*** Opening Exercise material ***
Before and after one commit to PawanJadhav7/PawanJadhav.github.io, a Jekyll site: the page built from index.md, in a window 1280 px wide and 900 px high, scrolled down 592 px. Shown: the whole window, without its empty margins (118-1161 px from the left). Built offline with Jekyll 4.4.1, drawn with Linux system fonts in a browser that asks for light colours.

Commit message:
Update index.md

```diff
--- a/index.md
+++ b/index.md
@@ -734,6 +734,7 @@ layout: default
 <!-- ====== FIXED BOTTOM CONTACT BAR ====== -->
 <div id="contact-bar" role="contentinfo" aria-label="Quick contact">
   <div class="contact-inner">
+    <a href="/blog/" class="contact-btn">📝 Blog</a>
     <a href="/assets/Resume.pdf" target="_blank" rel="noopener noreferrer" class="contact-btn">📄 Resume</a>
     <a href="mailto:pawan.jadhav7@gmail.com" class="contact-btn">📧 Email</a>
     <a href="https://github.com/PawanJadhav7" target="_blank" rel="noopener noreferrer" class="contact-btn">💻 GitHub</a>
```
*** Closing Exercise material ***
## Required work
For this exercise, write out all of the data exactly.

## Task output
Before and after one commit to PawanJadhav7/PawanJadhav.github.io, a Jekyll site: the page built from index.md, in a window 1280 px wide and 900 px high, scrolled down 592 px. Shown: the whole window, without its empty margins (118-1161 px from the left). Built offline with Jekyll 4.4.1, drawn with Linux system fonts in a browser that asks for light colours.

Commit message:
Update index.md

```diff
--- a/index.md
+++ b/index.md
@@ -734,6 +734,7 @@ layout: default
 <!-- ====== FIXED BOTTOM CONTACT BAR ====== -->
 <div id="contact-bar" role="contentinfo" aria-label="Quick contact">
   <div class="contact-inner">
+    <a href="/blog/" class="contact-btn">📝 Blog</a>
     <a href="/assets/Resume.pdf" target="_blank" rel="noopener noreferrer" class="contact-btn">📄 Resume</a>
     <a href="mailto:pawan.jadhav7@gmail.com" class="contact-btn">📧 Email</a>
     <a href="https://github.com/PawanJadhav7" target="_blank" rel="noopener noreferrer" class="contact-btn">💻 GitHub</a>
```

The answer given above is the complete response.